“A vital part of the solution needs to be around training, to ensure we have more skilled builders in the industry. We also need the industry to be innovative and creative, to find new ways to build cost-efficient and healthy homes which will last.
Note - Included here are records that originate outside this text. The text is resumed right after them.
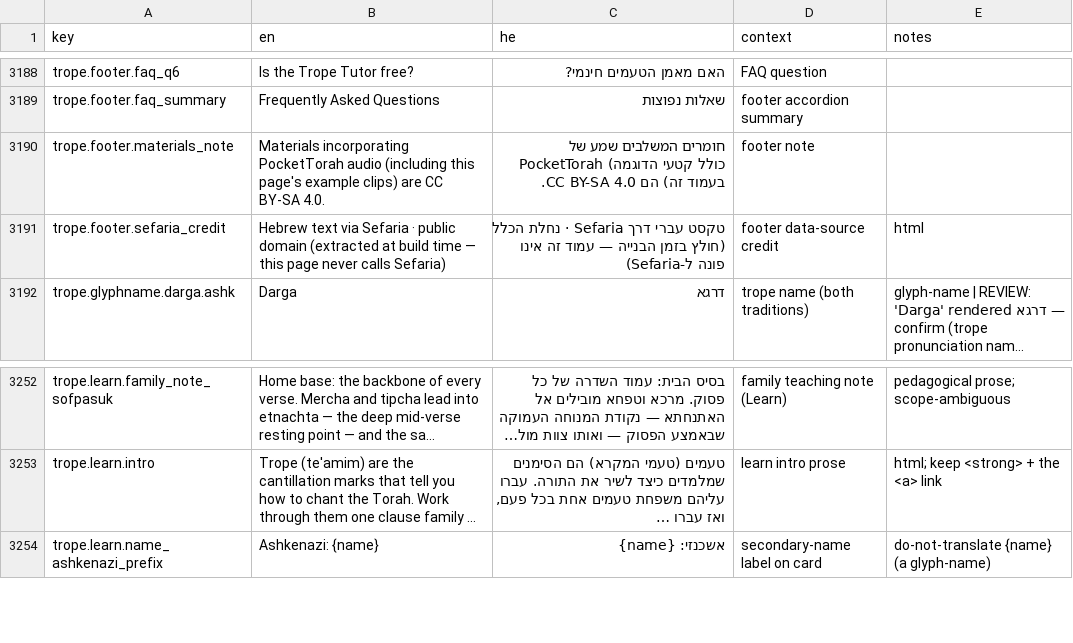
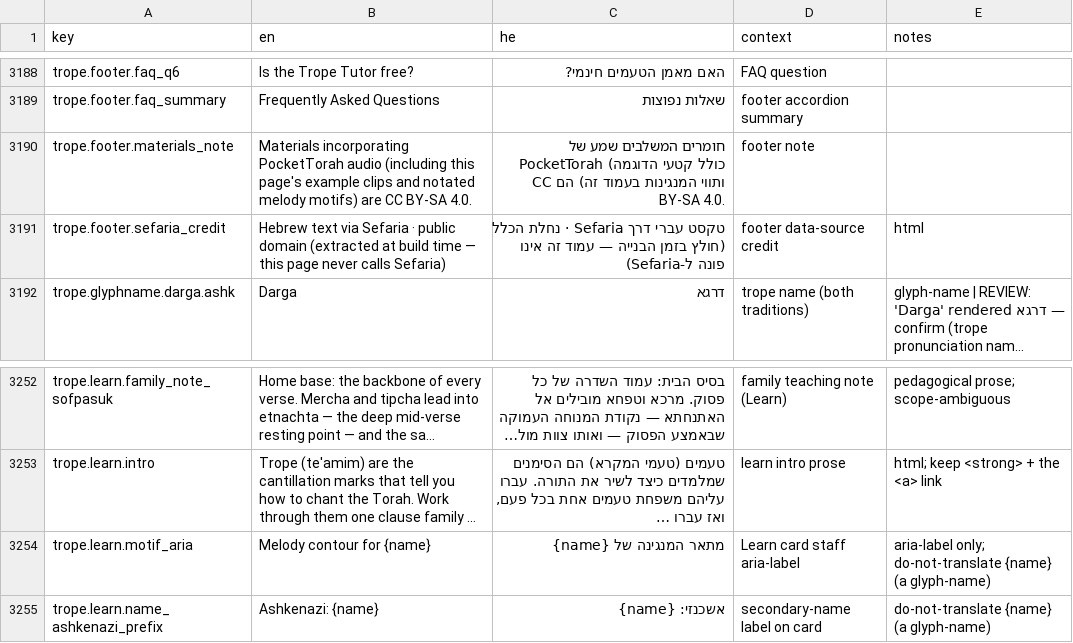
Before and after one commit to Hbleiberg/Hebrew_Blender, a CSV file: locales/ui-strings.csv, drawn as a sheet; only a part is shown, gaps mark what is left out; long unchanged cells end in …; the diff names each change by its address in the sheet, - before the commit and + after, or states it on an @@ line.

```diff
--- a/locales/ui-strings.csv
+++ b/locales/ui-strings.csv
-B3190 (en): …page's example clips) are CC…
+B3190 (en): …page's example clips and notated melody motifs) are CC…
-C3190 (he): …קטעי הדוגמה בעמוד זה)…
+C3190 (he): …קטעי הדוגמה ותווי המנגינות בעמוד זה)…
+row 3254: trope.learn.motif_aria | Melody contour for {name} | מתאר המנגינה של {name} | Learn card staff aria-label | aria-label only; do-not-translate {name} (a glyph-name)
```
Also changed, not shown: 4 other files.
The Not Your Average Shed build was a fantastic project.”
BCITO marketing and communications manager Andrew Robertson says the BCITO wanted to take a real, weighty building project, add apprentices and stir so that throughout the campaign content just happened, same as it does on every building site across the country, every day.
“We couldn’t make this stuff up. This is a project that hasn’t been done before and it’s been an amazing way to connect with our audience,” Mr Robertson says.
The project not only highlighted what it’s like to be on a building site all day, but also showcased some of the innovation going on in the industry around product and methods of construction.
There was no better way to show the public what it’s like on the job than to put a live build being constructed by actual apprentices right smack-down in front of them, and say “check out the action — look, see, hear all about it, ask questions, get involved.
And for Habitat for Humanity, the donation of $29,100 has assisted their cause immensely.
Media coverage was strong throughout the campaign — online, in print, on screen and on radio.
In the coming few months the BCITO will be able to measure how much impact this campaign has had on the 186,000 millennials in New Zealand who are actively seeking out their future career options, not to mention the 400,000 or so people of influence in their lives.
For Adoptacar, the successful bidder — 18 sq m of well-built pure escape, or a trendy new office for the car yard — you’ve scored a bargain!